In Belgium, as in the rest of the world, Burt Rutan has been a role model for two generations of kids, university students, engineers, and faculty members. Particularly pertinent for the Free University of Brussels (VUB) is that he has proven to the world that a small, high-quality operation is capable of sustaining high performance, rising to the status of a role model, and retaining leadership. He has also taught us about the creation of sustainable scientific, and engineering environments where bold and breakthrough innovation is possible. As we move deeper into the 21st century, we will need to take his lessons at heart when addressing the needs for advanced engineering designs, materials, and process technologies to develop clean energy technologies, alternative fuels, emergency housing, etc.
Many of us were here in May 1993 when one of Mr. Rutan’s best friends, the late William Brandt Goldsworthy, stood here to accept the “Medal of Excellence” of the VUB faculty of Applied Sciences in honor of his genius in manufacturing with advanced composite materials.
This leads me to Mr. Rutan’s profound human side. When he realized in 2003 that his friend Mr. Goldsworthy was dying of cancer, and would not see his spaceship fly, he brought him over to his Scaled Composites headquarters for a private viewing. He spent the day showing Mr. Goldsworthy, in great detail, how it all was going to work. It must have been an event filled with a mixture of deep exhilaration, excitement, sadness, and joy.

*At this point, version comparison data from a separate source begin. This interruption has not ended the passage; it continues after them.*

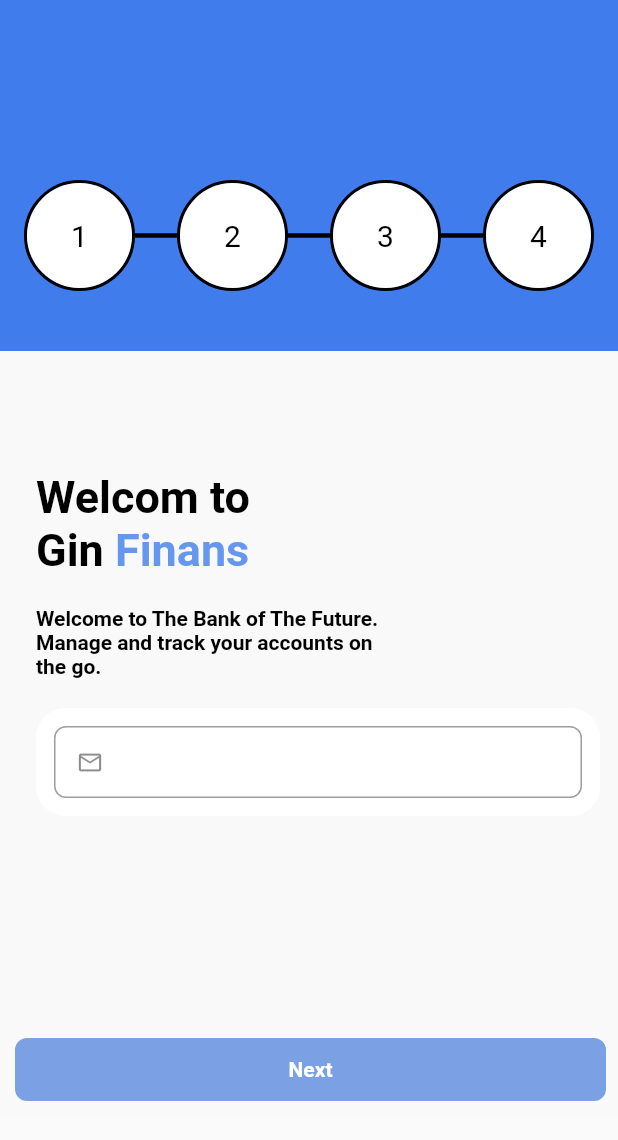
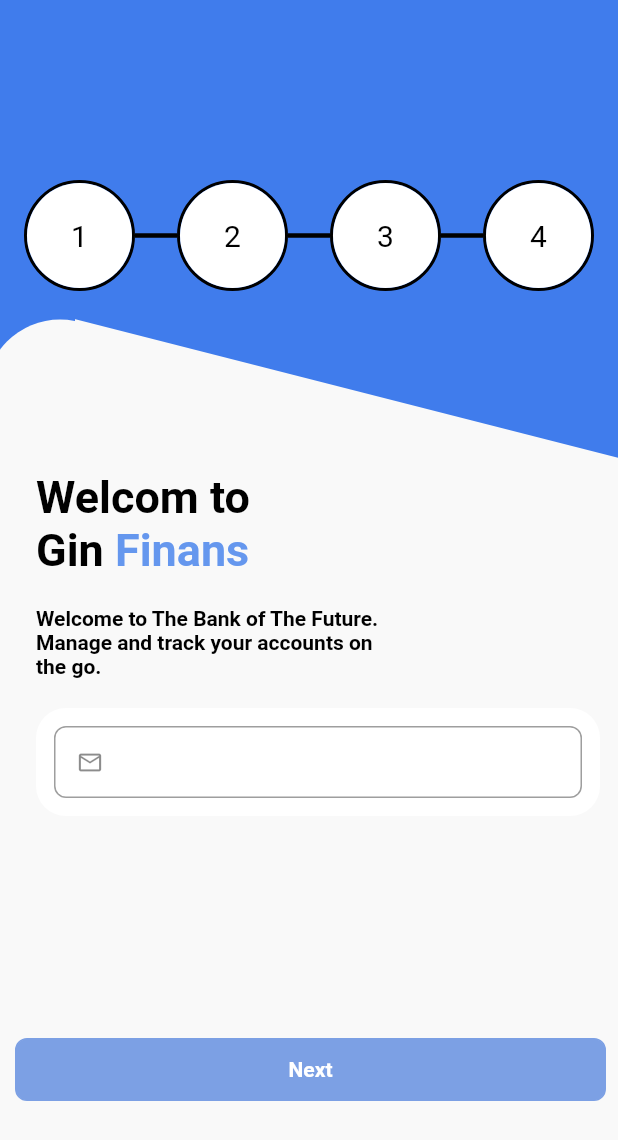
Before and after one commit to tegezc/dkatalistest, a Flutter app: the screen it shows after launch, on a phone screen of 412 x 824 dp. Shown: the top 1140 px of the screen. Run offline on Flutter 3.47's test engine with Material 2 defaults, Android fonts, the phone set to English and light mode, and no system bars.

Commit message:
add top background

```diff
--- a/lib/features/view/account/view_email.dart
+++ b/lib/features/view/account/view_email.dart
@@ -60,16 +60,77 @@ class _ViewEmailState extends State<ViewEmail> {
               return Scaffold(
                 body: SingleChildScrollView(
                     physics: NeverScrollableScrollPhysics(),
+                    child: Stack(
+                      children: [
+                        Container(
+                          width: size.width,
+                          height: size.height,
+                          color: ColorUI.colorWhite(),
+                        ),
+                        Transform(
+                          transform: Matrix4.skewY(0.25),
+                          origin: Offset(0, 0),
                           child: Container(
+                            width: size.width,
+                            height: 200,
+                            color: Color.fromRGBO(64, 124, 236, 1),
+                          ),
+                        ),
+                        Column(
+                          crossAxisAlignment: CrossAxisAlignment.start,
+                          children: [
+                            Container(
+                              color: Color.fromRGBO(64, 124, 236, 1),
+                              height: 170,
+                              width: size.width,
+                            ),
+                            SizedBox(
+                              height: 20,
+                            ),
+                            Container(
+                              width: 50,
+                              height: 60,
+                              color: Color.fromRGBO(64, 124, 236, 1),
+                            ),
+                          ],
+                        ),
+                        Column(
+                          crossAxisAlignment: CrossAxisAlignment.start,
+                          children: [
+                            Container(
+                              color: ColorUI.mainColor(),
+                              height: 170,
+                              width: size.width,
+                            ),
+                            SizedBox(
+                              height: 20,
+                            ),
+                            Transform.translate(
+                              offset: Offset(-10.0, 23.0),
+                              child: Container(
+                                width: 100,
+                                height: 100,
+                                // margin: EdgeInsets.all(100.0),
+                                decoration: BoxDecoration(
                                     color: ColorUI.colorWhite(),
+                                    shape: BoxShape.circle),
+                              ),
+                            ),
+                          ],
+                        ),
+                        Container(
+                          // color: ColorUI.colorWhite(),
                           height: size.height - 80,
                           child: Column(
                             children: [
                               Container(
-                          color: ColorUI.mainColor(),
+                                //color: ColorUI.mainColor(),
                                 child: Padding(
                                   padding: const EdgeInsets.only(
-                                top: 120.0, bottom: 40, left: 16, right: 16.0),
+                                      top: 120.0,
+                                      bottom: 40,
+                                      left: 16,
+                                      right: 16.0),
                                   child: ComponentUI.stepNewUser(
                                       EStepNewUser.email, size.width),
                                 ),
@@ -80,10 +141,11 @@ class _ViewEmailState extends State<ViewEmail> {
                               Container(
                                   width: double.infinity,
                                   child: Padding(
-                              padding:
-                                  const EdgeInsets.only(left: 24.0, top: 40.0),
+                                    padding: const EdgeInsets.only(
+                                        left: 24.0, top: 40.0),
                                     child: Column(
-                                crossAxisAlignment: CrossAxisAlignment.start,
+                                      crossAxisAlignment:
+                                          CrossAxisAlignment.start,
                                       children: [
                                         ComponentUI.richTechGinRegEmail(),
                                         SizedBox(
@@ -103,7 +165,8 @@ class _ViewEmailState extends State<ViewEmail> {
                                                 borderRadius: BorderRadius.all(
                                                     Radius.circular(20))),
                                             child: Padding(
-                                        padding: const EdgeInsets.all(12.0),
+                                              padding:
+                                                  const EdgeInsets.all(12.0),
                                               child: TextFieldRounded(
                                                 _textEditingController,
                                               ),
@@ -121,7 +184,8 @@ class _ViewEmailState extends State<ViewEmail> {
                                 width: size.width,
                               )),
                               Padding(
-                          padding: const EdgeInsets.only(left: 8.0, right: 8.0),
+                                padding: const EdgeInsets.only(
+                                    left: 8.0, right: 8.0),
                                 child: ButtonApp.dinamis("Next", item.isvalid,
                                     onTap: () {
                                   _eventButtonNext();
@@ -132,8 +196,9 @@ class _ViewEmailState extends State<ViewEmail> {
                               ),
                             ],
                           ),
-                  ),
-                ),
+                        )
+                      ],
+                    )),
               );
             } else {
               return Scaffold(body: Container());
```
Lines whose indentation alone changed are shown as unchanged.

Burt Rutan’s lead is to “Keep looking up... way, way UP!” In the coming years, as we watch the Rutan-designed space fleet blast off, we will all remember this 28th day of November 2007. Because on this day, on behalf of the Free University of Brussels (VUB) and of our Faculty of Engineering Sciences, I am proud that Mr. Burt Rutan has accepted this honorary doctoral degree.
Prof. Dr. Ir. Clement Hiel
28 November 2007